Now, facing another potentially trying year ahead, Logan Hill hopes the BLM recognizes what ranchers have already been doing to help.
“The important thing is that every rancher out here has already done a fair amount of voluntary mitigation, gathered in cows when they didn’t have to and kept them onto private,” Logan Hill said. “All our ranchers have it on our minds to be good stewards of the land. We can’t keep our livelihoods intact without taking care of the environment.”
Walter acknowledged ranchers’ efforts and said that the purpose of the allotment-by-allotment meetings is not to mandate grazing cuts. His letter urged ranchers to meet with range management specialists early to make adjustments before the grazing season and to have detailed plans ready for possible growth and precipitation scenarios.
“We’re asking the ranchers to make those decisions, but they need to be prepared for the condition of the range and the precipitation we’ve received,” Walter said. “Even if we get good moisture in winter and spring, they need to plan on there being less residual growth than normal….We certainly don’t know what the weather’s going to be in like in May and June, but all conditions indicate (the drought) could persist.”
Scott Robertson of Twin Buttes Ranch, who has been planning for the coming year with a management specialist since last fall, said that their preparation considers the impact of both livestock and wildlife on drought-affected lands. That includes wild horses whose future is often tangled up in litigation between the BLM and wild horse advocacy groups.
“For this spring’s plan with the BLM, we’ve got to…see how we can defer some livestock use in areas that were hit pretty hard by horses because some water was left in some of our reservoirs last year,” Robertson said. “There were some places we trail our livestock through in the spring that were abused because of the drought. We knew those areas would need a lot of help. The wild horses stayed through the remainder of spring and summer, so some of those areas deteriorated quite a bit more after the livestock was gone.”
The Hills say that wild horses, which have been eating hay alongside the Cripple Cowboy’s cattle, are an added stress in a drought year.
“The horses are always on our land eating grass, but this is the first year they’ve gotten hay,” Logan Hill said. “We were going to do voluntary mitigation and were planning to feed cows through some of the winter. The horses happened to be on that pasture, and we can’t get rid of them.”
In response to ranchers saying they have repeatedly called the BLM about the horses, Walter said that the White River office needs written notification of horse trespass issues.
“The thing about wild horses is we’ve done gather plans,” Walter said. “In 2010, we gathered outside the herd management area, and in 2011, we gathered inside it. Last year, we performed an emergency gather. If landowners have actual trespass horses on private land, they need to document that in writing and provide it to us.”
Robertson said that he understands the complexity of the issue but that the land is ultimately the victim in the area’s horse overpopulation.
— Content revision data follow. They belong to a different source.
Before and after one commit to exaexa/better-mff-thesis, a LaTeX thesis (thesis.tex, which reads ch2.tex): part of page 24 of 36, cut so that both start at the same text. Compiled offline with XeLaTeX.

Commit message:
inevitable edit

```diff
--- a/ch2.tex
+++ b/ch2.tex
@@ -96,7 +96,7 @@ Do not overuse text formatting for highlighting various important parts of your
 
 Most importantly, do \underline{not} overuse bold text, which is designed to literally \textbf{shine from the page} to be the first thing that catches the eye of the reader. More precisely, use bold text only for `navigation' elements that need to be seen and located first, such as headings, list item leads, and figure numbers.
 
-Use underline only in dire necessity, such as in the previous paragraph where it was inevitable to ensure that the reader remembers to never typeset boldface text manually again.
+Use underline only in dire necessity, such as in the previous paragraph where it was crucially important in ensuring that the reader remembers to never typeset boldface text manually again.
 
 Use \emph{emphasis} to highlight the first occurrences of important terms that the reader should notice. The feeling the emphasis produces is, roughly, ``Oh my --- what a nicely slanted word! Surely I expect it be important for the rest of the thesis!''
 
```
“Even though I’m kind of in an adverse position with wild horses because this herd area has been designated to be zeroed out, it doesn’t mean I don’t want to preserve our heritage,” Robertson said. “But more on a logistical basis, the BLM’s got way more horses on the range than what are allocated. The range resources are what take the hit.”
Despite recent differences between the two groups, both the BLM and local ranchers agree that working side by side, with the agency’s traditional “Three C’s” intact—cooperation, communication, and collaboration—is the best way to move forward.
“The only way to work through this is together,” Walter said. “The landowners, the livestock operations know that country better than anybody. That’s why we’re asking them for their help to come up with solutions for the best way to work through this, depending on what we ultimately experience with weather. We need their help to be successful.”